Dataset excerpts
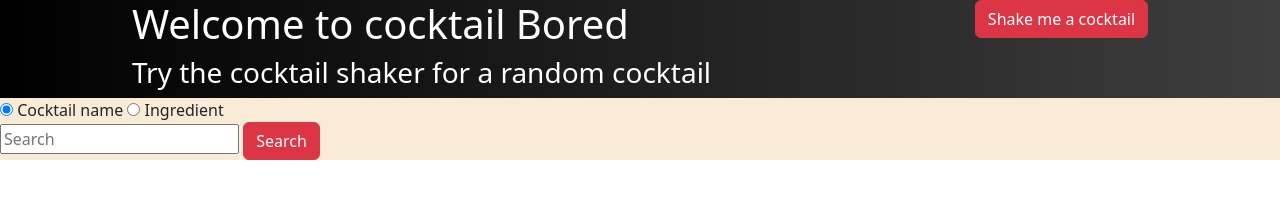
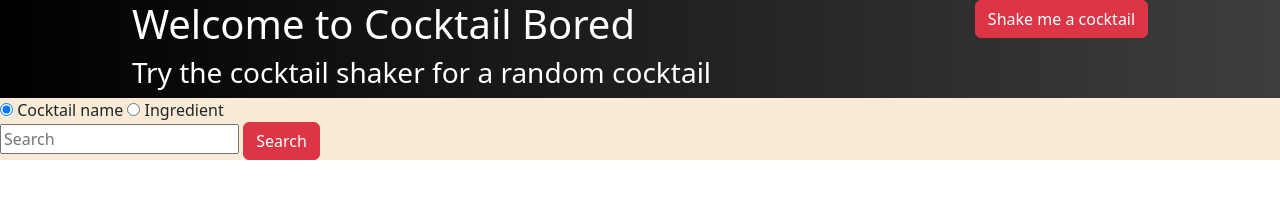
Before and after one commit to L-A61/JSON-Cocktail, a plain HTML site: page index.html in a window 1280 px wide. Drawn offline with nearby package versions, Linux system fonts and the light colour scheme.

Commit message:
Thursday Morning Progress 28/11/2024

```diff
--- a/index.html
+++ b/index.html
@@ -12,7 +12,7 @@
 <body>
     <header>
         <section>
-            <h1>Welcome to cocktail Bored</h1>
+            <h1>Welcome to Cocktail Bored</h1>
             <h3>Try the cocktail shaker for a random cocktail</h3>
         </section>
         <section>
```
...
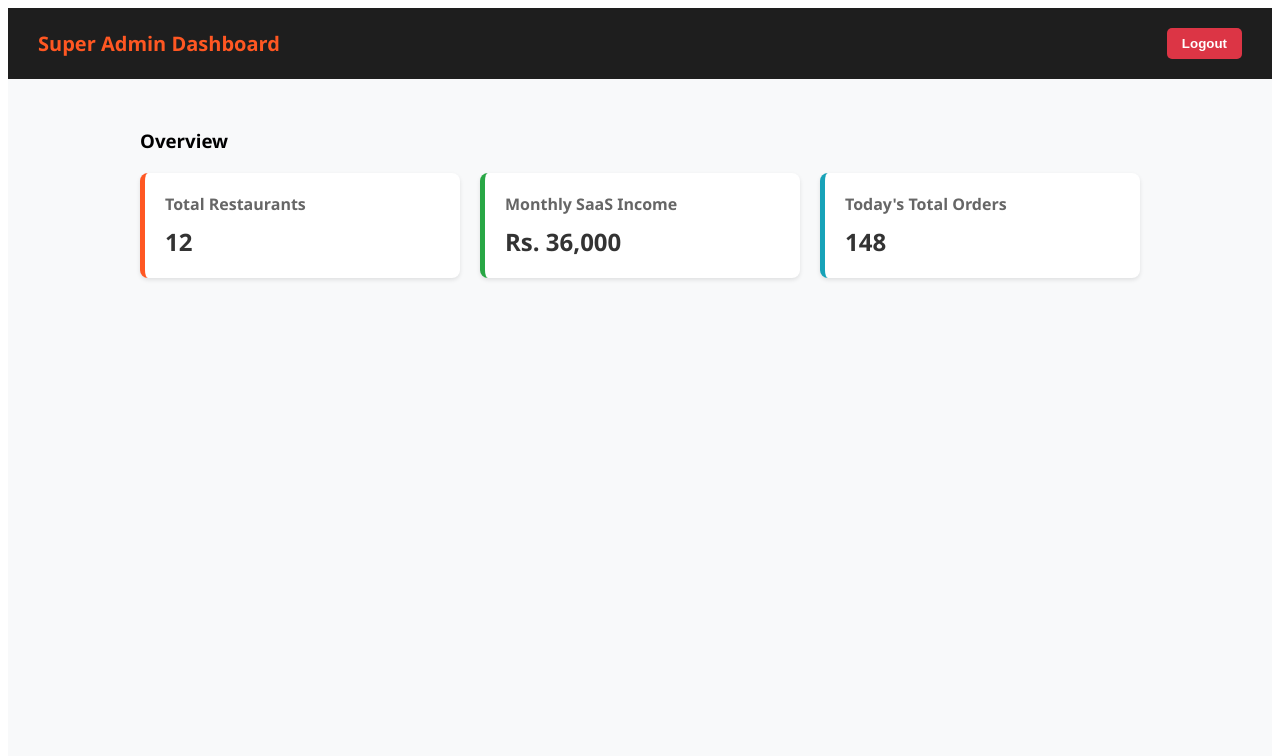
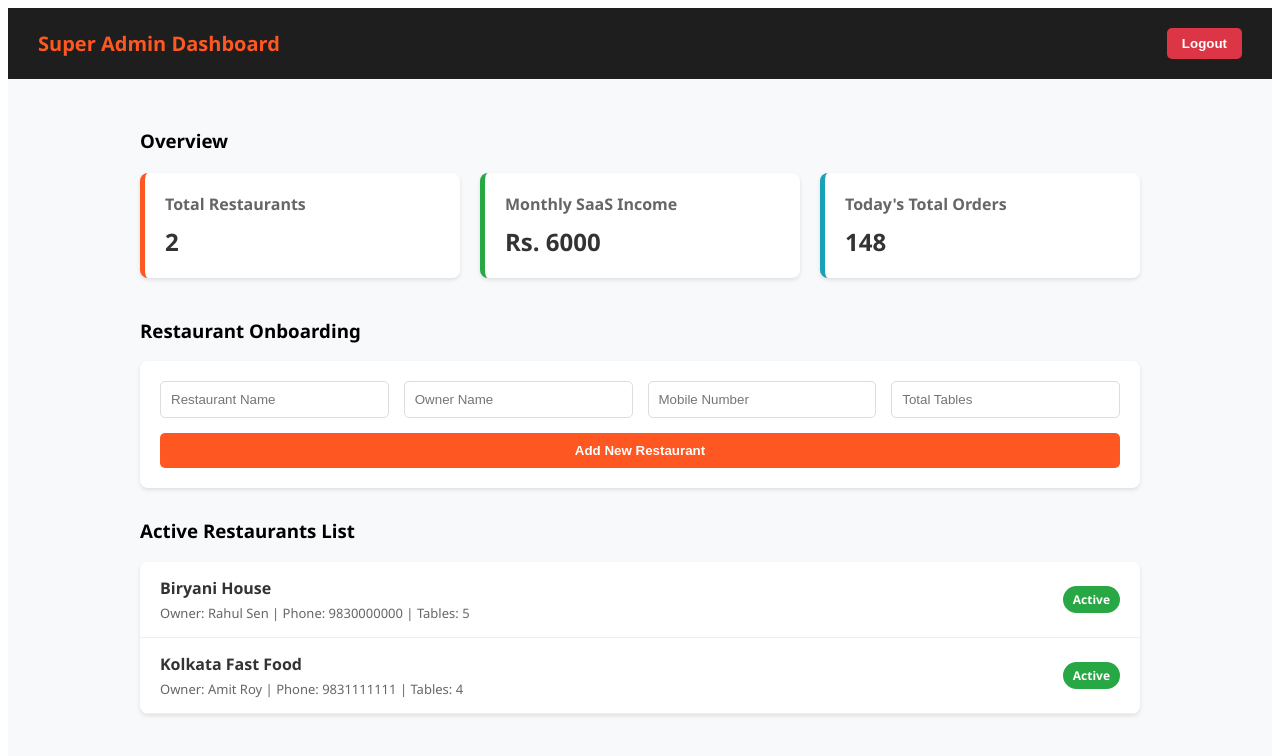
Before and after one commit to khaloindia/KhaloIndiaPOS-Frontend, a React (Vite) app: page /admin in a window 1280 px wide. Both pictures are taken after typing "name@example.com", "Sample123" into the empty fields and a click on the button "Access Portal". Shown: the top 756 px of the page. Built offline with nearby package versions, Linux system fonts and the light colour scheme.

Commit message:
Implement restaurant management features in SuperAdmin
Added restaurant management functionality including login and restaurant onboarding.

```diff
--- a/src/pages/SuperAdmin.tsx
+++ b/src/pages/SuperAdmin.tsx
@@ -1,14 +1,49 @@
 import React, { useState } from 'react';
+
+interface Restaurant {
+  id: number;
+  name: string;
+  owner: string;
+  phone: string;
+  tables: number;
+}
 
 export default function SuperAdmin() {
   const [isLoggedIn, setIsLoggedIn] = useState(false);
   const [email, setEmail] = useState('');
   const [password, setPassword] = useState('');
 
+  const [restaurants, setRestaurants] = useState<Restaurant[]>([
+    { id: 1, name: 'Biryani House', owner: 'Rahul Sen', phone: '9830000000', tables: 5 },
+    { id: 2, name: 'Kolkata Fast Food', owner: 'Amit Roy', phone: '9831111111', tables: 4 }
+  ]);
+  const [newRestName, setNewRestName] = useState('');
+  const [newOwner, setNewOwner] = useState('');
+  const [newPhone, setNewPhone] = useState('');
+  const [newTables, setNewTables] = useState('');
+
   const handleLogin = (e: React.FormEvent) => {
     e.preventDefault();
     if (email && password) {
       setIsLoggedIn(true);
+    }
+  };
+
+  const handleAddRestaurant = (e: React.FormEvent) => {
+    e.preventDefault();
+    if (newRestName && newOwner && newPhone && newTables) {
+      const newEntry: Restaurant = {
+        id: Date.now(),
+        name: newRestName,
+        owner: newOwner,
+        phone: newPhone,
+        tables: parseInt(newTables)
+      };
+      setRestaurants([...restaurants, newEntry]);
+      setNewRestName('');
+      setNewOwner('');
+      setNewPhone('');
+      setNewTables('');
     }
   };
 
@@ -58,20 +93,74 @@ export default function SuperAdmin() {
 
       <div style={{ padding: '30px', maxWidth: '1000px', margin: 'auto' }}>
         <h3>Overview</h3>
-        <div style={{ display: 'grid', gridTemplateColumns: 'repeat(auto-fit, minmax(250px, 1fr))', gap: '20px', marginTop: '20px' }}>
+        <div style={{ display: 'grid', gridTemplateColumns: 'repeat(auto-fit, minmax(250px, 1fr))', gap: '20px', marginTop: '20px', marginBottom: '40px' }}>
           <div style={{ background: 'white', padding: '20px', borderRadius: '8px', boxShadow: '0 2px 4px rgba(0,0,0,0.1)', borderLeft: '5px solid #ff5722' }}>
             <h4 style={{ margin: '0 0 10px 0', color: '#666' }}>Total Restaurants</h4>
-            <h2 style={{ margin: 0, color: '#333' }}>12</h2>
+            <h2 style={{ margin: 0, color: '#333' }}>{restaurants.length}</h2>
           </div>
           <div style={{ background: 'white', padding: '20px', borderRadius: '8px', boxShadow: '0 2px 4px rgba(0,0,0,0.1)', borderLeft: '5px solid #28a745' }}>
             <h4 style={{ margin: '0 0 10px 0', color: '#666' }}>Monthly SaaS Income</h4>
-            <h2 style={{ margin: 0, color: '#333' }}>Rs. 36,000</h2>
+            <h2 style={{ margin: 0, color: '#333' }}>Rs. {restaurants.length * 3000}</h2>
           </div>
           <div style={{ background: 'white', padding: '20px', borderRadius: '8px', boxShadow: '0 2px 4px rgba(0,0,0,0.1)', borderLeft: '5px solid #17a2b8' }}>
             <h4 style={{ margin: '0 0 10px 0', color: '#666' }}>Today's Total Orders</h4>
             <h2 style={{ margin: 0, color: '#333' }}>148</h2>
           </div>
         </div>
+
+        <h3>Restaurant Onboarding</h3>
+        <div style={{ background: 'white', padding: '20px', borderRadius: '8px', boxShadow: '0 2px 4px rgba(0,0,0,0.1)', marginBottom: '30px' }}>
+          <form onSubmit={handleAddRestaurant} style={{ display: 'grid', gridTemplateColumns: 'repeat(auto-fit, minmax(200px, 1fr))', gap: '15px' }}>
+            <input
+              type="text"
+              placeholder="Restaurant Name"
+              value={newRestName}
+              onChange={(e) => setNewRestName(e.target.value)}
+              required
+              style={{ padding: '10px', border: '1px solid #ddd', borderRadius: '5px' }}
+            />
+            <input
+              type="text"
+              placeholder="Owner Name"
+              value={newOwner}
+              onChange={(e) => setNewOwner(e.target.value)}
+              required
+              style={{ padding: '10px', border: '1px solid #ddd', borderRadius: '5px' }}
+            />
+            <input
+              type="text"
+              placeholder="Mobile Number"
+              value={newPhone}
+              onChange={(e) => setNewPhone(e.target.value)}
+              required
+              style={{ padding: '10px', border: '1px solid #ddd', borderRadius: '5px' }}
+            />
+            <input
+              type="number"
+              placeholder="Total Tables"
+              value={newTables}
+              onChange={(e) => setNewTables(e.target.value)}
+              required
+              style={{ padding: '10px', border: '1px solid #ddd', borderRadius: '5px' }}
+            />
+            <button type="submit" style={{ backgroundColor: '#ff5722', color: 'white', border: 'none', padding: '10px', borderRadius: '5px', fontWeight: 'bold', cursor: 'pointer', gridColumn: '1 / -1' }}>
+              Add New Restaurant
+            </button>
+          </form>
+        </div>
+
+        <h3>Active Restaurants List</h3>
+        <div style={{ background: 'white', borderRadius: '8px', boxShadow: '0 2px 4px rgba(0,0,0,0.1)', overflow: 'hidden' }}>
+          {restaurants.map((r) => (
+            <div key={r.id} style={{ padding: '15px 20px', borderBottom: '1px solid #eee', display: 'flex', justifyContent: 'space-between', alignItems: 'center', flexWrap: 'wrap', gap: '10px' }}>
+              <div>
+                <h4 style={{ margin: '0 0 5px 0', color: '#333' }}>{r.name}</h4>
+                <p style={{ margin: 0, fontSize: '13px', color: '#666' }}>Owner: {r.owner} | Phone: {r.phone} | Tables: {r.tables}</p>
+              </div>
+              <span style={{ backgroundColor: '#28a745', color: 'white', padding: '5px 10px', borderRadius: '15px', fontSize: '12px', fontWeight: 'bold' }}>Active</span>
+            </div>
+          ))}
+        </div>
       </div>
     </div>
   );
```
--
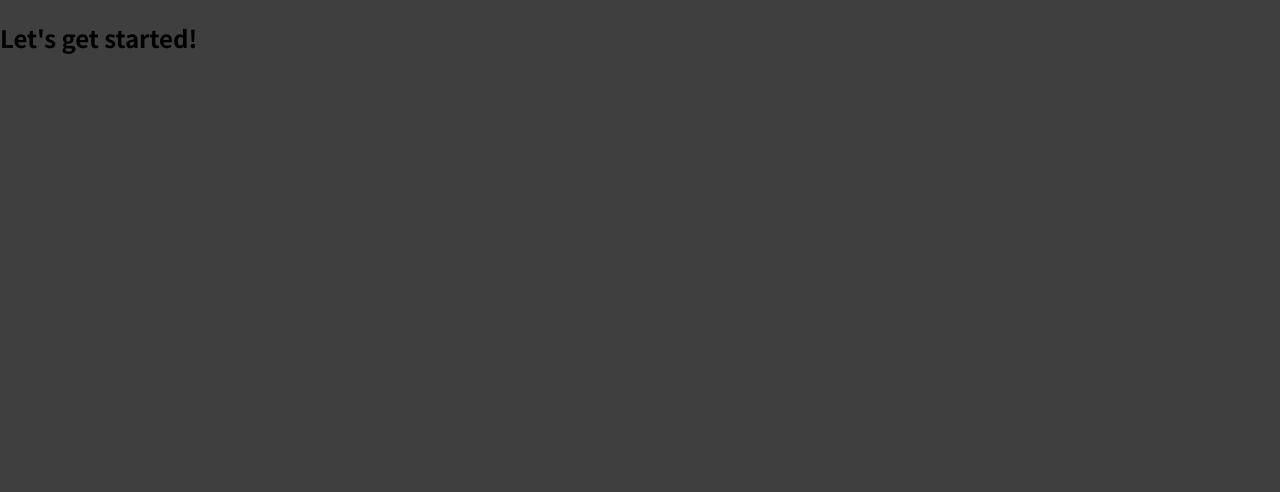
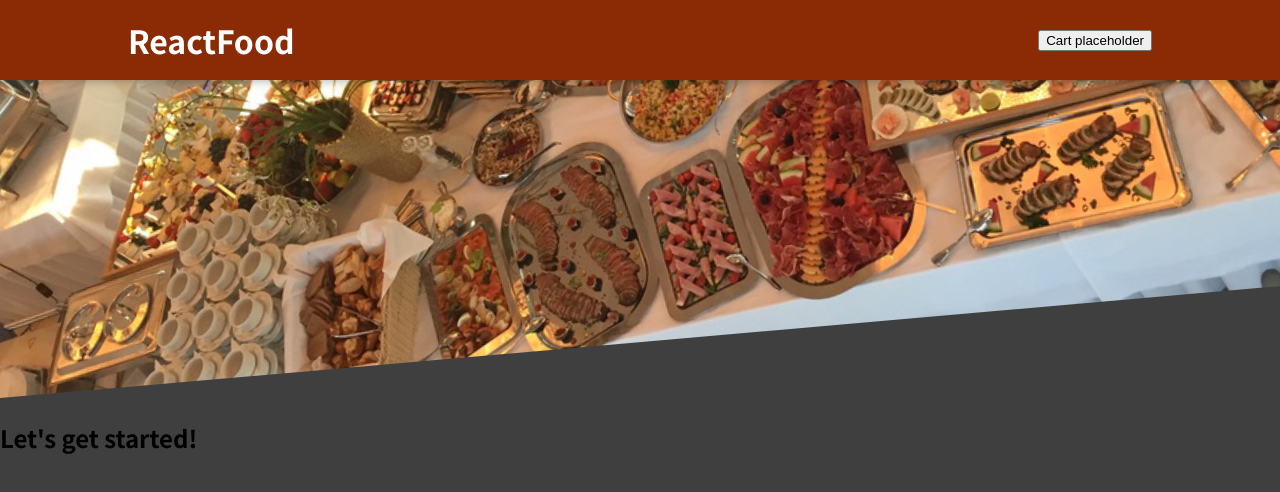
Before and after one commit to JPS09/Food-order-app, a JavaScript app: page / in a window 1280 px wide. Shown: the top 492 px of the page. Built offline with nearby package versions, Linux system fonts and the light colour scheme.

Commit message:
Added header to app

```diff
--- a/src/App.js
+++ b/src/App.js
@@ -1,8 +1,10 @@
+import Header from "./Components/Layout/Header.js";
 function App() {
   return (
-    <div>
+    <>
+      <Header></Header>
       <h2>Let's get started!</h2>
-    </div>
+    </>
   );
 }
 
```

* **What is needed**: The response consists of the lines above that contain "SuperAdmin".

* **Task solution**:
Implement restaurant management features in SuperAdmin
--- a/src/pages/SuperAdmin.tsx
+++ b/src/pages/SuperAdmin.tsx
 export default function SuperAdmin() {
@@ -58,20 +93,74 @@ export default function SuperAdmin() {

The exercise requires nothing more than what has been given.